Bullying Is a Serious Public Health Issue in Schools
Educators can reduce peer cruelty by improving school culture.
Posted Feb 22, 2018
Weeks prior to the Columbine High School massacre in 1999, Dr. Michele Borba made a presentation to an assembly of parents in Littleton, Colorado. Borba, an educational psychologist recognized for her work in parenting and moral development, talked about raising kids with strong character.
The massacre at Columbine hit Borba hard. So much so, that she spent the next two decades uncovering research-based practices that teach caring adults how to be at the helm of creating respectful learning environments.
Following a recent speech about those practices, a teen boy approached Borba and said, “All that stuff you said about making schools respectful and teaching kids to care, that’s what we need, you know: respect and caring. It would have kept my brother out of jail.”
He was right. All kids deserve safe, secure, and respectful schools where they feel connected to and cared for by others.

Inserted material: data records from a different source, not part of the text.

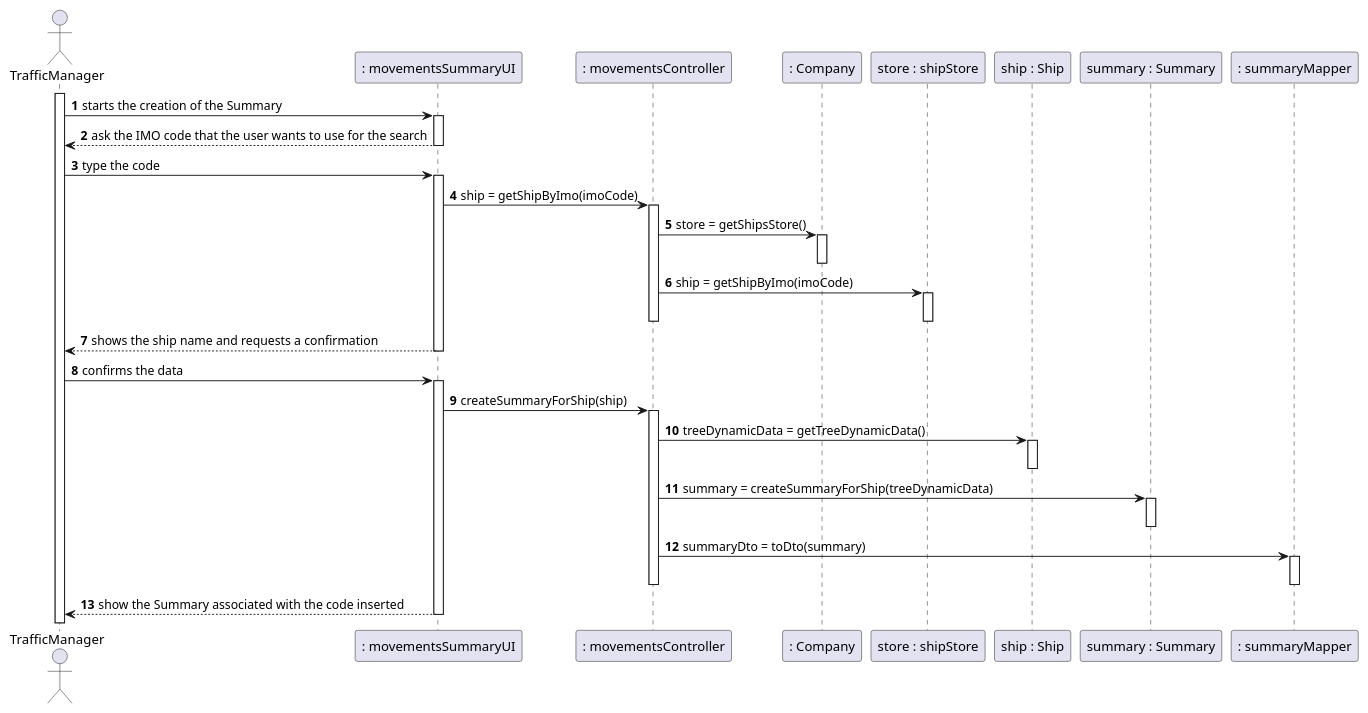
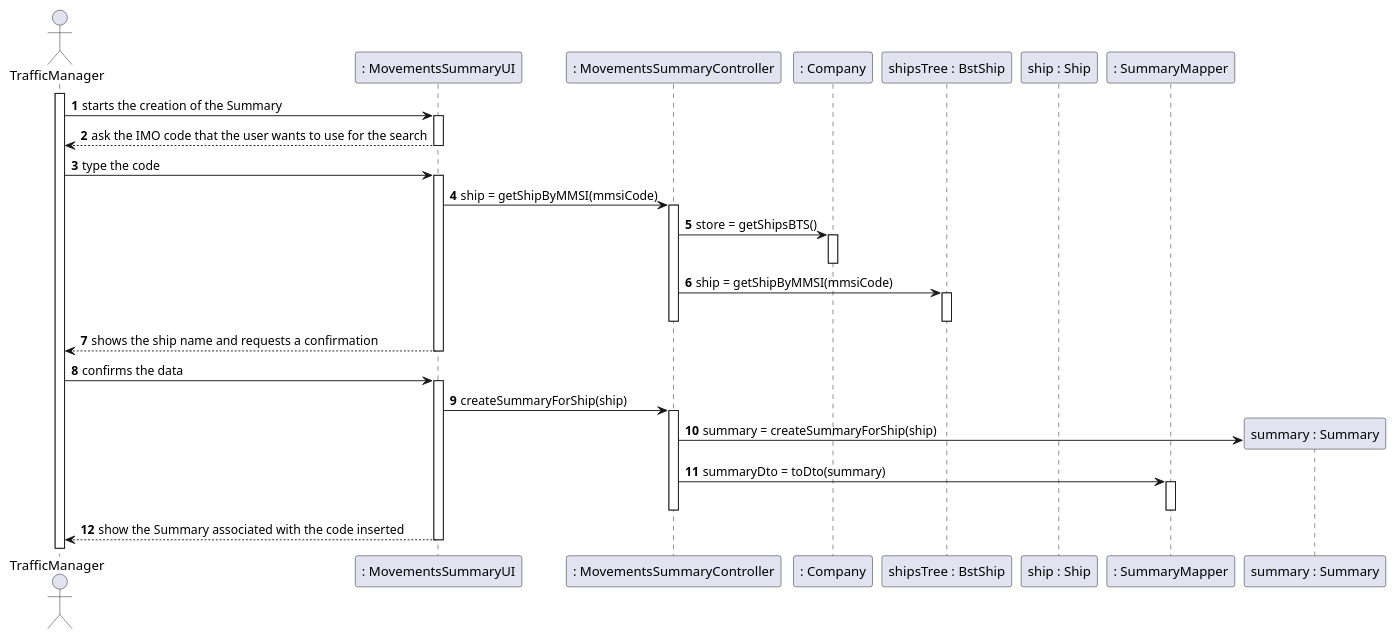
The diagram in docs/US104/US104_SD.puml (0franciscor/lapr3-2021-g042), drawn with PlantUML before and after one commit. The commit also changed 7 other files, not shown here.

Commit message:
G42 - 17 #time 5h #comment implementation of conceptualized classes in design diagrams

```diff
--- a/docs/US104/US104_SD.puml
+++ b/docs/US104/US104_SD.puml
@@ -1,58 +1,52 @@
 @startuml
 'https://plantuml.com/sequence-diagram
 
 actor TrafficManager as TM
-participant ": movementsSummaryUI" as UI
-participant ": movementsController" as CT
+participant ": MovementsSummaryUI" as UI
+participant ": MovementsSummaryController" as CT
 participant ": Company" as CP
-participant "store : shipStore" as ST
+participant "shipsTree : BstShip" as ST
 participant "ship : Ship" as SP
-participant "summary : Summary" as SM
-participant ": summaryMapper" as MP
+participant ": SummaryMapper" as MP
 
 
 
 
 autonumber
 activate TM
 TM -> UI: starts the creation of the Summary
 activate UI
 UI --> TM : ask the IMO code that the user wants to use for the search
 deactivate UI
 TM -> UI : type the code
 activate UI
-UI -> CT : ship = getShipByImo(imoCode)
+UI -> CT : ship = getShipByMMSI(mmsiCode)
 activate  CT
-CT->CP : store = getShipsStore()
+CT->CP : store = getShipsBTS()
 activate CP
 
 deactivate CP
 
-CT->ST : ship = getShipByImo(imoCode)
+CT->ST : ship = getShipByMMSI(mmsiCode)
 activate ST
 deactivate ST
 
 deactivate CT
 UI --> TM : shows the ship name and requests a confirmation
 deactivate UI
 TM -> UI: confirms the data
 activate UI
 UI->CT : createSummaryForShip(ship)
 activate CT
-CT->SP : treeDynamicData = getTreeDynamicData()
-activate SP
-deactivate SP
-CT->SM : summary = createSummaryForShip(treeDynamicData)
-activate SM
-deactivate SM
+CT->"summary : Summary"**: summary = createSummaryForShip(ship)
 CT->MP : summaryDto = toDto(summary)
 activate MP
 deactivate MP
 
 deactivate CT
 UI --> TM : show the Summary associated with the code inserted
 deactivate UI
 
 
 
 @enduml
```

In a new groundbreaking and research-infused book, End Peer Cruelty, Build Empathy: The Proven 6Rs of Bullying Prevention That Create Inclusive, Safe, and Caring Schools, Dr. Michele Borba offers a thorough guide to reducing bullying in schools.
Today, the nation grieves the loss of seventeen students and staff from the Marjory Stoneman Douglas High School in Parkland, Florida. Way too many times since the Columbine shootings, parents, students, and educators have struggled to understand this violence and make meaningful change in schools.
The topic of school violence and peer cruelty is sadly interwoven with the rigid politics of guns and mental health. Indeed, the topic is complex and must be understood and acted upon from a variety of fronts. Gun violence and mental health are clearly linked.
In the meantime, as we wait for politicians to act, Borba provides another fact:
Violence and bullying are learned.
It is a moral imperative to act on this knowledge and create school cultures that are caring and compassionate places for all children. Borba’s book provides needed guidance for educators that can make a difference.
Six Ways to Create Safe, Inclusive, and Caring Schools
Borba has effectively culminated many years of research and practice to create what she calls, The 6Rs of Bullying Prevention. Presented in her book, along with specific strategies for implementation, they are outlined below.
Schools must establish anti-bullying rules and policies that support school values and district and state statutes. Policies must focus on prevention, feature strong family involvement, and be aimed at building a respectful, caring learning environment.
Schools must teach students, staff, families and community members how to recognize bullying behavior. This happens through ongoing training and education, and with the goal that all stakeholders learn the same definitions.
Clear procedures must be used to report bullying. This includes creating opportunities to report with anonymity, involving student teams and peer mentors, and teaching kids the difference between tattling and reporting.
Victims and witnesses of bullying must learn to respond effectively. This includes mobilizing students to create and implement bully-free norms and building core skills, so they can confidently respond with resilience and integrity when required.
Educators must become involved in identifying students who are vulnerable to bullying and teaching them skills to refuse provocation. This involves building caring relationships with vulnerable students, reaching out to parents, and referring children to psychological services when needed.
Schools must help students replace cruelty with kindness. Because bullying behaviors are learned—often at a young age—it is imperative that educators and families help children learn more acceptable and caring behaviors and habits.
Statistics about Bullying Tell a Grim Story
In an interview with Dr. Michele Borba, she shared these dismal statistics:
“Bullying happens every 7 minutes in every kind of school: private, public; rural, urban, and suburban. Over 70 percent of students say they have seen bullying in their schools. Nearing 50 percent report being bullied at least once during the past month. More than 40 percent of students say they are frequently involved in bullying (two or more times in the past month.)”
These facts have made bullying “one of the most serious public health problems in our school systems,” says Borba. “Bullying happens in every culture and in every school type.”
Everyone knows that bullying shatters lives—emotionally, physically, and socially.
Bullying also ends lives.
Borba shared a compelling story—one of many that fuels her motivation to rally educators, parents, and community members to act on behalf of children:
Several years ago, she gave a speech on bullying to an audience in Canada. Following the speech, a father handed Borba a photo of his son and said, “Please. Don’t stop. Keep training adults about bullying. It would have saved my son. Hopefully, it will save other children, too.”
During the conversation, she learned that his son was a sixth-grader who hanged himself when he could no longer endure the cruelty of two peers. She still carries the photo of the young boy. She promised his father that she would continue her work on behalf of his son and all children.
Borba has kept her promise.
End Peer Cruelty, Build Empathy: The Proven 6Rs of Bullying Prevention That Create Inclusive, Safe, and Caring Schools is an intelligent and comprehensive read for educators, families, and communities who care about the health, safety, and positive development of children.